Postscript --
The Nuclear Age


Lise Meitner and Otto Hahn, Kaiser-Wilhelm Institute, BerlinTHE DISCOVERY OF FISSION
Berlin, Germany (1938-1939)
Events > Atomic Discoveries, 1890s-1939

The English word "atom" derives from the Greek word "atomon" ("ατομον"), which means "that which cannot be divided."  In 1938, the scientific community proved the Greek philosophers wrong by dividing the atom.  

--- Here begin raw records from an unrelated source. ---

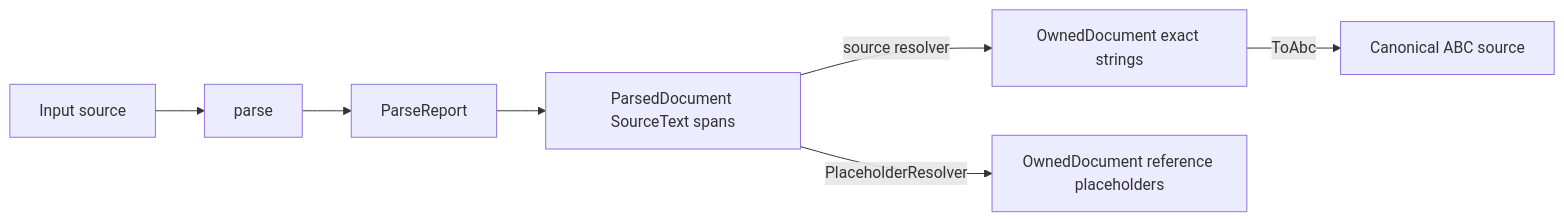
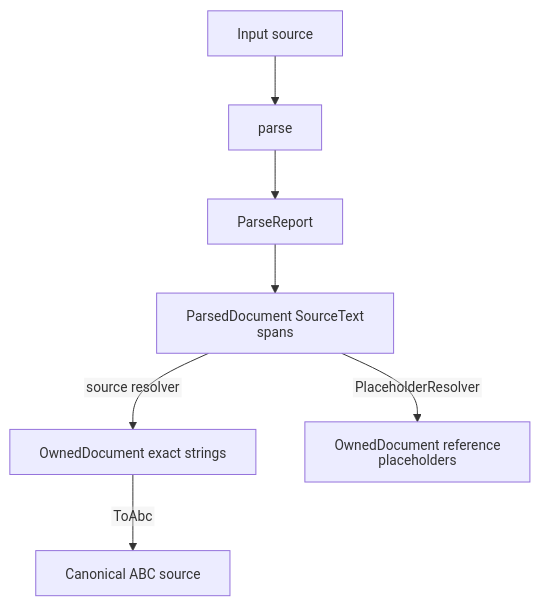
Before and after one commit to mauricebarnum/abc-parser: the third of 8 diagrams in docs/architecture.md, drawn with Mermaid. The commit also changed other lines of this file, not shown here.

First line of the commit message:
Refine architecture diagram readability

````diff
--- a/docs/architecture.md
+++ b/docs/architecture.md
@@ -191,9 +208,15 @@
 ```mermaid
-flowchart LR
+---
+config:
+  htmlLabels: false
+  themeVariables:
+    fontSize: 14px
+---
+flowchart TB
     input[Input source] --> parse
     parse --> report[ParseReport]
     report --> parsed[ParsedDocument SourceText spans]
     parsed -->|source resolver| exact[OwnedDocument exact strings]
     parsed -->|PlaceholderResolver| placeholders[OwnedDocument reference placeholders]
     exact -->|ToAbc| emitted[Canonical ABC source]
 ```
````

Excerpt from the comic book "Adventures Inside the Atom." Click on this image or visit the "Library" to view the whole comic book.Fission, the basis of the atomic bomb, was discovered in Nazi Germany less than a year before the beginning of the Second World War.  It was December 1938 when the radiochemists Otto Hahn (above, with Lise Meitner) and Fritz Strassmann, while bombarding elements with neutrons in their Berlin laboratory, made their unexpected discovery. They found that while the nuclei of most elements changed somewhat during neutron bombardment, uranium nuclei changed greatly and broke into two roughly equal pieces.  They split and became not the new transuranic elements that some thought Enrico Fermi had discovered but radioactive barium isotopes (barium has the atomic number 56) and other fragments of the uranium itself.  The substances Fermi had created in his experiments, that is, did more than resemble lighter elements -- they were lighter elements.  The products of the Hahn-Strassmann experiment weighed less than that of the original uranium nucleus, and herein lay the primary significance of their findings.  It folIowed from Albert Einstein's E=mc2 equation that the loss of mass resulting from the splitting process must have been converted into energy in the form of kinetic energy that could in turn be converted into heat.  

Excerpt from the comic book "Adventures Inside the Atom." Click on this image or visit the "Library" to view the whole comic book.Calculations made by Hahn's former colleague, Lise Meitner (above, with Otto Hahn), a refugee from Nazism then staying in Sweden, and her nephew, Otto Frisch, led to the conclusion that so much energy had been released that a previously undiscovered kind of process was at work.  Frisch, borrowing the term for cell division in biology -- binary fission -- named the process "fission."  Fermi had produced fission in 1934; he had just not recognized it.  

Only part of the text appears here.